TASK INSTRUCTIONS:
Would you copy each line of the records that includes the word "rounded"?

Code change snippets:
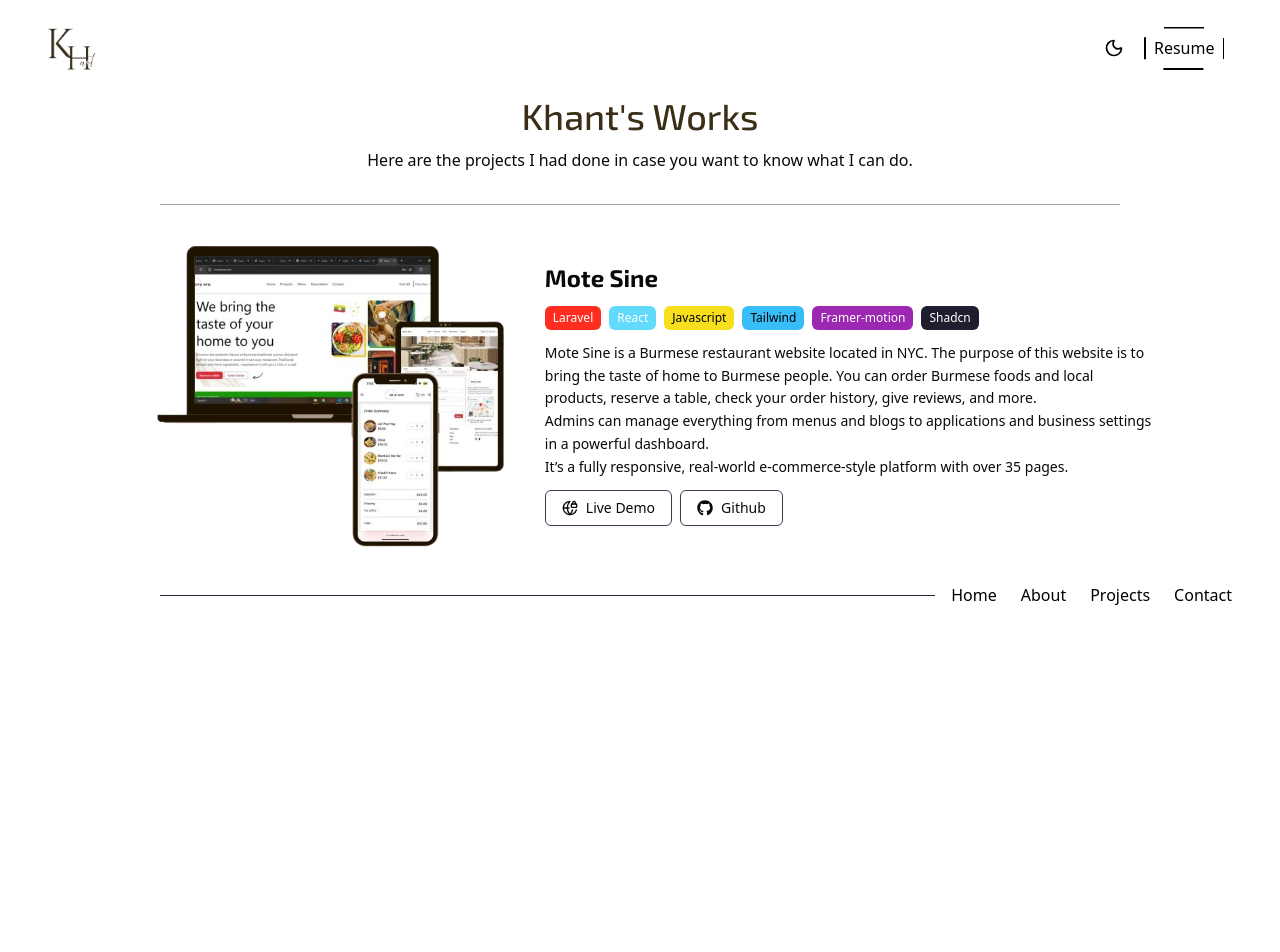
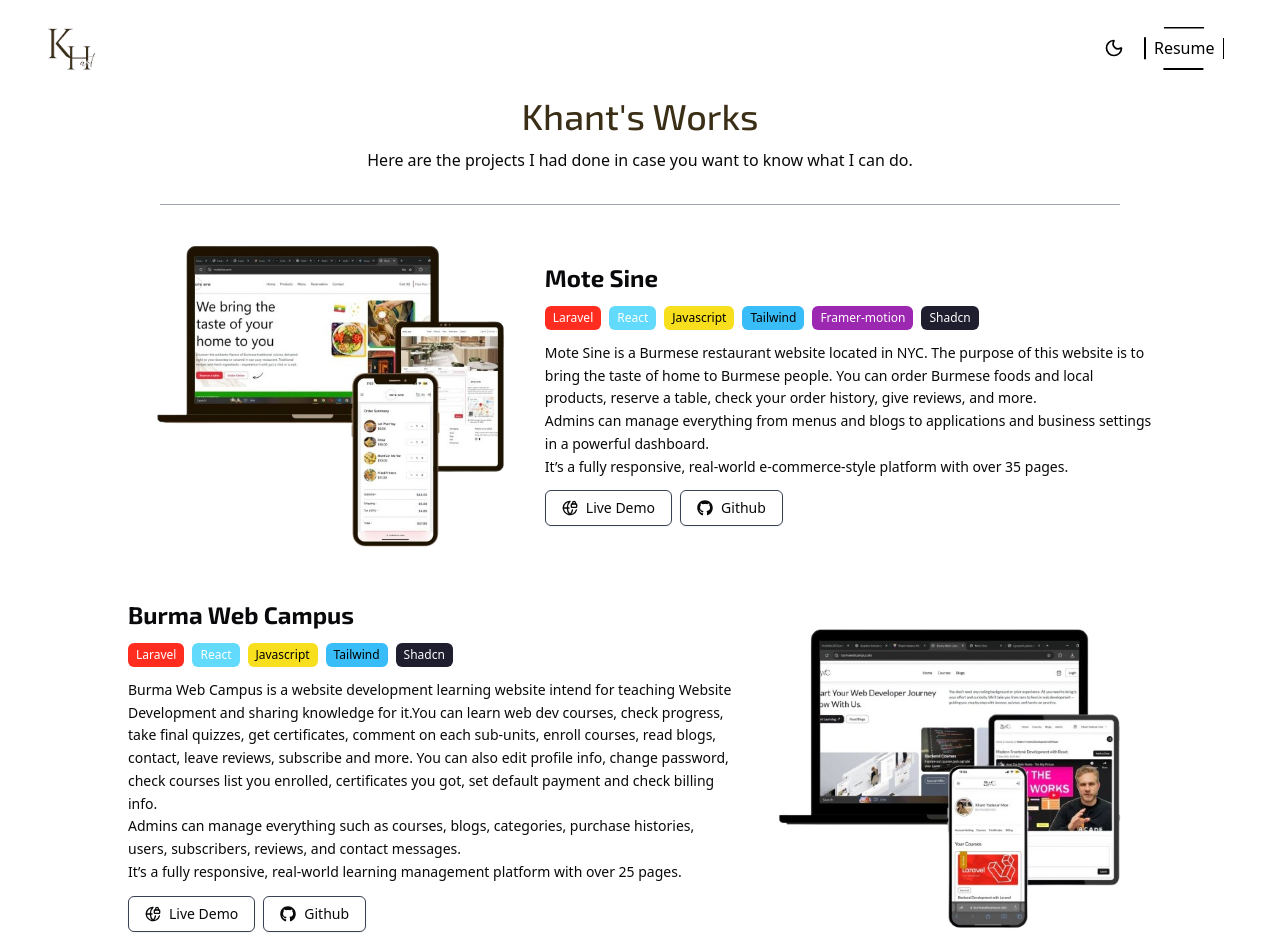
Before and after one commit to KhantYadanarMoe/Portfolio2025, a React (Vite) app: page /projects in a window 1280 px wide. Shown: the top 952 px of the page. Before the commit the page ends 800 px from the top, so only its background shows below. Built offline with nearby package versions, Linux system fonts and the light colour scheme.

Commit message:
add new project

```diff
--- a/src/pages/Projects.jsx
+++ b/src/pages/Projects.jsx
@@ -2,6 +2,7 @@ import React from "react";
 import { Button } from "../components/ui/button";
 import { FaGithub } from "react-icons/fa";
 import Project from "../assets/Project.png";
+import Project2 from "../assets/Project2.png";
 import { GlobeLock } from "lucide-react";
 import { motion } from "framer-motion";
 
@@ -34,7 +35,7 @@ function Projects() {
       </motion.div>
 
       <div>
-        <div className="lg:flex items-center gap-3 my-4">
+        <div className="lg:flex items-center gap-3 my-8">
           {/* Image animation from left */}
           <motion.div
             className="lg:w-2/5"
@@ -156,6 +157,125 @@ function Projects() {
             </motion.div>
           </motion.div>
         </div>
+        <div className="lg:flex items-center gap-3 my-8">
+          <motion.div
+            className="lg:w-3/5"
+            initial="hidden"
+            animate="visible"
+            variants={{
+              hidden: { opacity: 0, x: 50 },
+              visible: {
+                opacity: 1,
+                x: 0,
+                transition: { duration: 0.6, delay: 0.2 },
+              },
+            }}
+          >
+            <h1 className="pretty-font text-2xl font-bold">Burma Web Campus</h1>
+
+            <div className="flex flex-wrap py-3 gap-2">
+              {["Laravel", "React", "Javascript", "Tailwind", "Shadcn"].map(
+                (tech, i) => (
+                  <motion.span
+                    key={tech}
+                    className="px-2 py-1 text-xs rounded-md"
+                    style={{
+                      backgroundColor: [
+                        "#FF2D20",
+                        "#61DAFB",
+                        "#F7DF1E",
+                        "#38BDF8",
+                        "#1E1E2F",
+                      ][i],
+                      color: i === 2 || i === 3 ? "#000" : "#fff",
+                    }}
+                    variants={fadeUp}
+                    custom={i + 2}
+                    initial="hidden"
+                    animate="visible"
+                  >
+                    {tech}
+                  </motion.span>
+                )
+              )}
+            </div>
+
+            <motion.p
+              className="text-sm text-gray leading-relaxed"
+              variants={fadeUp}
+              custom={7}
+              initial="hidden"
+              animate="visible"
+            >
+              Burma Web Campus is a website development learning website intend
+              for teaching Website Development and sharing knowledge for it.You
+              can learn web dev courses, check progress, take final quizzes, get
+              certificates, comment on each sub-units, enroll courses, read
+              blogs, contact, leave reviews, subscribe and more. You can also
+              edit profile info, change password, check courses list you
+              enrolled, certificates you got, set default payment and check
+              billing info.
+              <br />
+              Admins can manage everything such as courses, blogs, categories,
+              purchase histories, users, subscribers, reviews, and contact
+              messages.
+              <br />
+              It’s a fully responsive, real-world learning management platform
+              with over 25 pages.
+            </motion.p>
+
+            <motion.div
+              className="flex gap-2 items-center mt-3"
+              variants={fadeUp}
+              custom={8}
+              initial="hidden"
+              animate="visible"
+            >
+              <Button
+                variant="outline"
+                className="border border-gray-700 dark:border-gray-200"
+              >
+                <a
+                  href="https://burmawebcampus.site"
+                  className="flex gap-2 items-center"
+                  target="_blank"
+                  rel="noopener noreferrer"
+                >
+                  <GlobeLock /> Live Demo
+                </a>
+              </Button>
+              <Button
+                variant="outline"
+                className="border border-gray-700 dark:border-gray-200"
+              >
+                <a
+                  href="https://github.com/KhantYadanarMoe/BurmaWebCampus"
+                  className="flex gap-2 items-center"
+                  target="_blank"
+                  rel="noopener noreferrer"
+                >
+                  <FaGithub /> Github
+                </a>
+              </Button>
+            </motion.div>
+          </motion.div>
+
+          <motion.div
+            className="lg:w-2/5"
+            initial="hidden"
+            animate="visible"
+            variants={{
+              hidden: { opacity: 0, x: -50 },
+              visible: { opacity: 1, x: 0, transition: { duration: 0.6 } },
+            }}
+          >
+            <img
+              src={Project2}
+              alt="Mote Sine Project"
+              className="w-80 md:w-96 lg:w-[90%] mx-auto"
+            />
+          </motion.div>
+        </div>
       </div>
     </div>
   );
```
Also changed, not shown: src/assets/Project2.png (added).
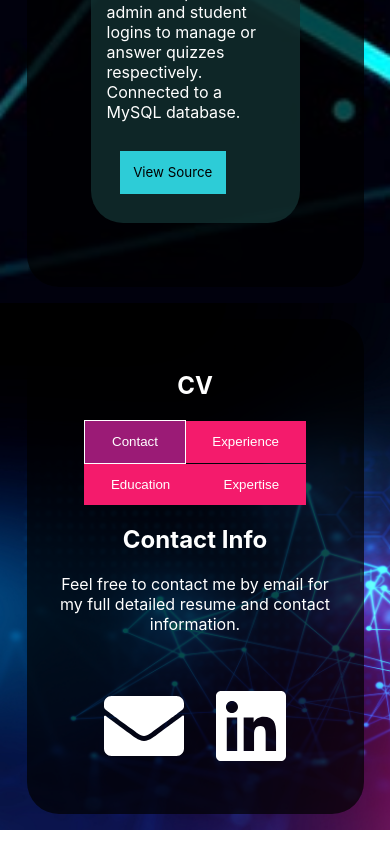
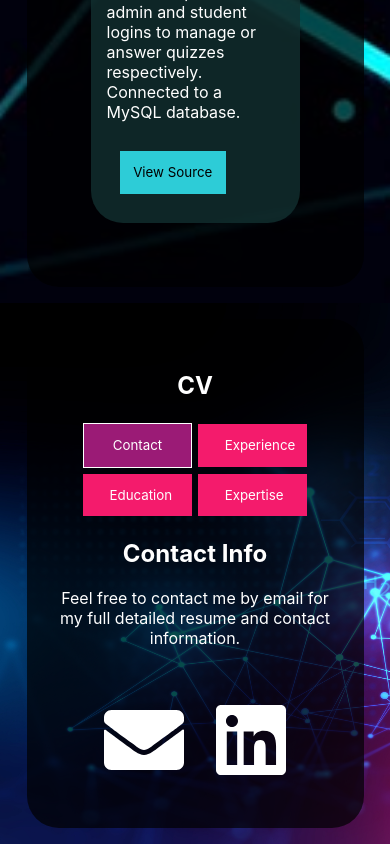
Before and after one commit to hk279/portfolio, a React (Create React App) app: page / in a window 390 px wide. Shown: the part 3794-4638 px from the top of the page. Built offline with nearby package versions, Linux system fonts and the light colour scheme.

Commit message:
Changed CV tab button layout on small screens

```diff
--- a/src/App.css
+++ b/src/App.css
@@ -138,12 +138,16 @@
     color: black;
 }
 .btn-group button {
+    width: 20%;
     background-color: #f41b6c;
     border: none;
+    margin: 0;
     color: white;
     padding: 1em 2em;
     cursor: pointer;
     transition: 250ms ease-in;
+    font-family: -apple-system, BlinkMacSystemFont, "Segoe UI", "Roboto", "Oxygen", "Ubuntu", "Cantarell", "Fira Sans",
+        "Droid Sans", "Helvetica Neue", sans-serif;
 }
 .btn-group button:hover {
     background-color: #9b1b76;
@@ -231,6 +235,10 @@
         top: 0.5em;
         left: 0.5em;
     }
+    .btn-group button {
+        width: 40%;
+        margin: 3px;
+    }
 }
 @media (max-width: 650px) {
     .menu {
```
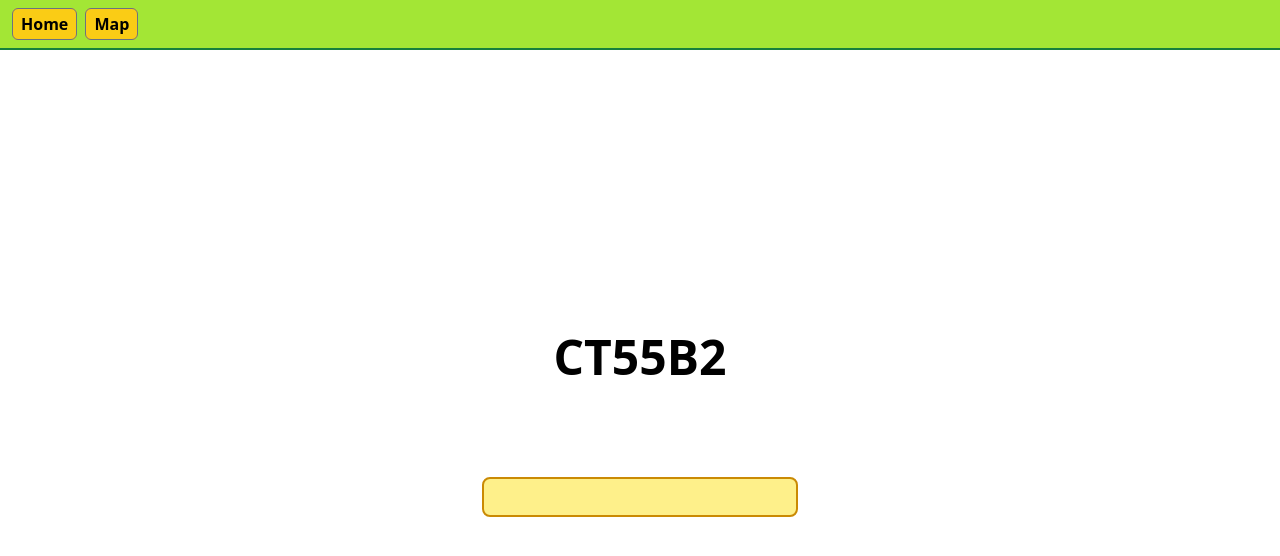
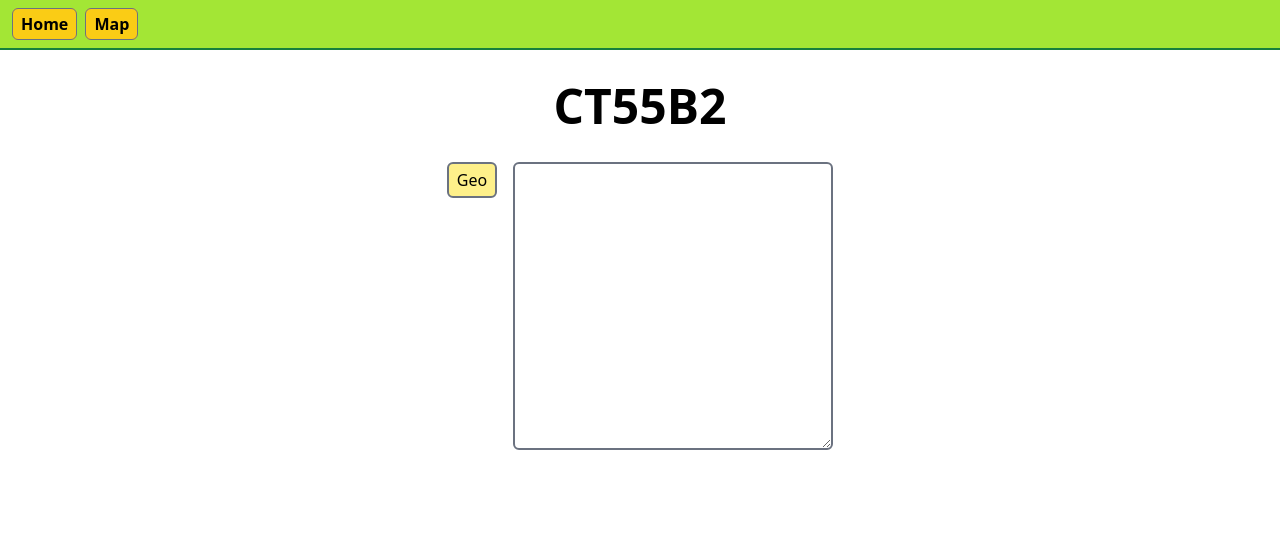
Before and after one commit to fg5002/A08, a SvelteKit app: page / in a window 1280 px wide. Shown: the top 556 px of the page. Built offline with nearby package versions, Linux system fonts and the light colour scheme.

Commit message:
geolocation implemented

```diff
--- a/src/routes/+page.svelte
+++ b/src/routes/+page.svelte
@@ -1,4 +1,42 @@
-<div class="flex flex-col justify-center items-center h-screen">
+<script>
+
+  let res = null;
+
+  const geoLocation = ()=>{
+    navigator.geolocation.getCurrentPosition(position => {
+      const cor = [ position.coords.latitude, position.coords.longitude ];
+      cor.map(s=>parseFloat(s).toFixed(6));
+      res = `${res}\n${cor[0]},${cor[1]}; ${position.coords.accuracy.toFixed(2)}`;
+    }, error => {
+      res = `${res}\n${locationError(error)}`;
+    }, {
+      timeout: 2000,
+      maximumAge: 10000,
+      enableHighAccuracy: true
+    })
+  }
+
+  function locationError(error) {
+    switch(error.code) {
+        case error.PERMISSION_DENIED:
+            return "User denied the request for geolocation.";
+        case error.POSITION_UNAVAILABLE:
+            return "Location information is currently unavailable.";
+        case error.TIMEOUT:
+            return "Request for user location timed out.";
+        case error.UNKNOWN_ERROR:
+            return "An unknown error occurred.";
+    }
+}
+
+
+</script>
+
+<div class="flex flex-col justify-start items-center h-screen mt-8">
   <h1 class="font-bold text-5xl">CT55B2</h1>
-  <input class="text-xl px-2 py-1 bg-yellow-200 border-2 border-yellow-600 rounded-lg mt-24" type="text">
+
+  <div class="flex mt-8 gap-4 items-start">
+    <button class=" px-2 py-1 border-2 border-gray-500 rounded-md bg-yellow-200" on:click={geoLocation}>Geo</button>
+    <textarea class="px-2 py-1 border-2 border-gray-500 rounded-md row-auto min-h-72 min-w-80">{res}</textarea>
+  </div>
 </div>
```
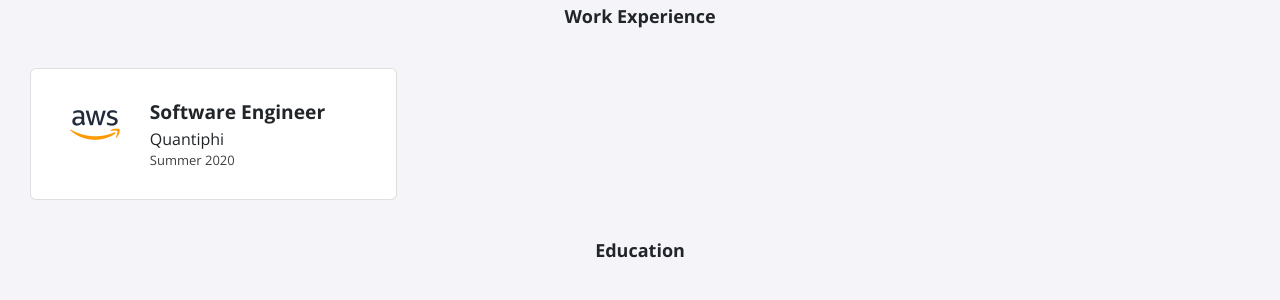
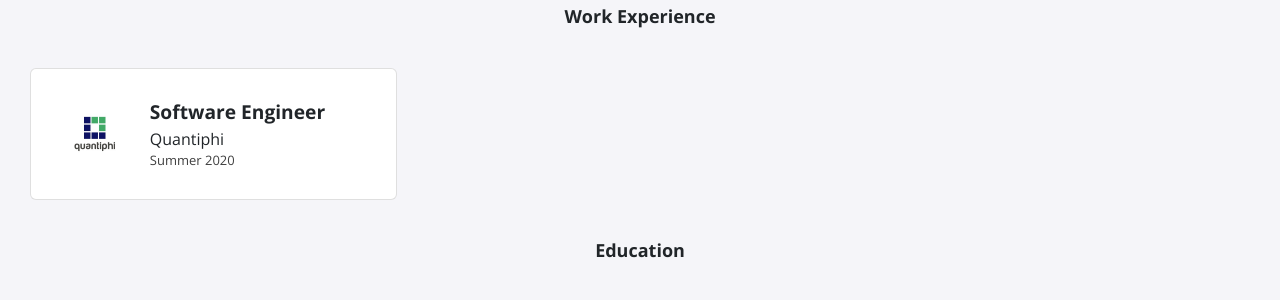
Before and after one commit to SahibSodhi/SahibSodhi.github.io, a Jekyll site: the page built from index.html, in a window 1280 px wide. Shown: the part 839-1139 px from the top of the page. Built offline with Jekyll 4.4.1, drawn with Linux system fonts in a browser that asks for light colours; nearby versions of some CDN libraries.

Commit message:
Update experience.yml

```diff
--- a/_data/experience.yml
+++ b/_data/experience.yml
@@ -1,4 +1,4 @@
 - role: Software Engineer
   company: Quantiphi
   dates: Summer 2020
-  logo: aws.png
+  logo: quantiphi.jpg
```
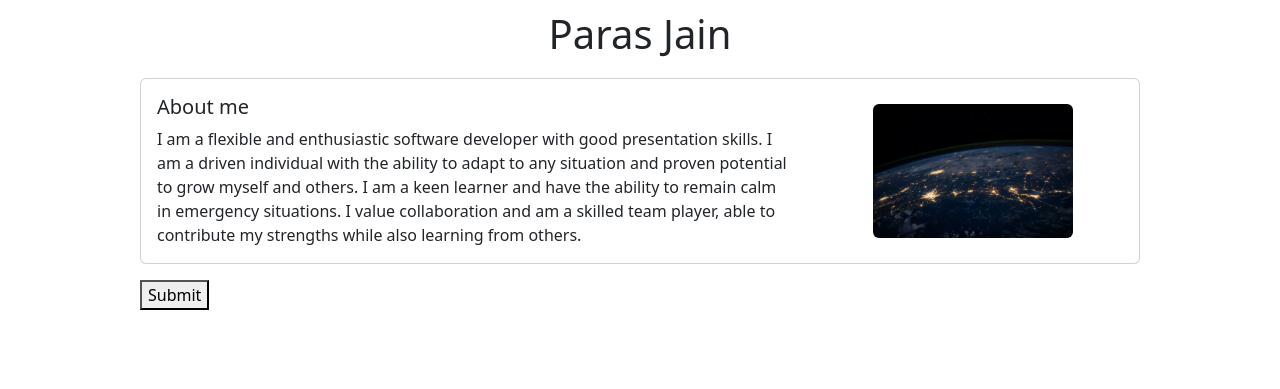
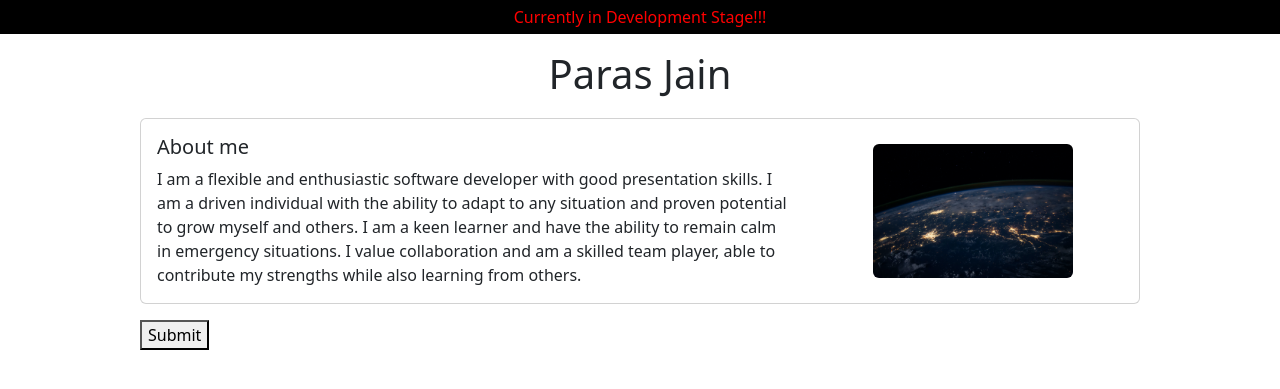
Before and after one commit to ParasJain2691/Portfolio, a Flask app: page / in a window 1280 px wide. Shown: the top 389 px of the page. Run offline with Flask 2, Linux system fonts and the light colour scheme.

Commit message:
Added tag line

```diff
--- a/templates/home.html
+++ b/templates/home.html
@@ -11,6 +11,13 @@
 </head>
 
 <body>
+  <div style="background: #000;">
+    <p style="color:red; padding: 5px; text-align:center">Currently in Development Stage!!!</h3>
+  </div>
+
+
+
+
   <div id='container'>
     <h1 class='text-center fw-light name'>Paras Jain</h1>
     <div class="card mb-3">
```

ANSWER TO THIS EXERCISE:
+                    className="px-2 py-1 text-xs rounded-md"
-  <input class="text-xl px-2 py-1 bg-yellow-200 border-2 border-yellow-600 rounded-lg mt-24" type="text">
+    <button class=" px-2 py-1 border-2 border-gray-500 rounded-md bg-yellow-200" on:click={geoLocation}>Geo</button>
+    <textarea class="px-2 py-1 border-2 border-gray-500 rounded-md row-auto min-h-72 min-w-80">{res}</textarea>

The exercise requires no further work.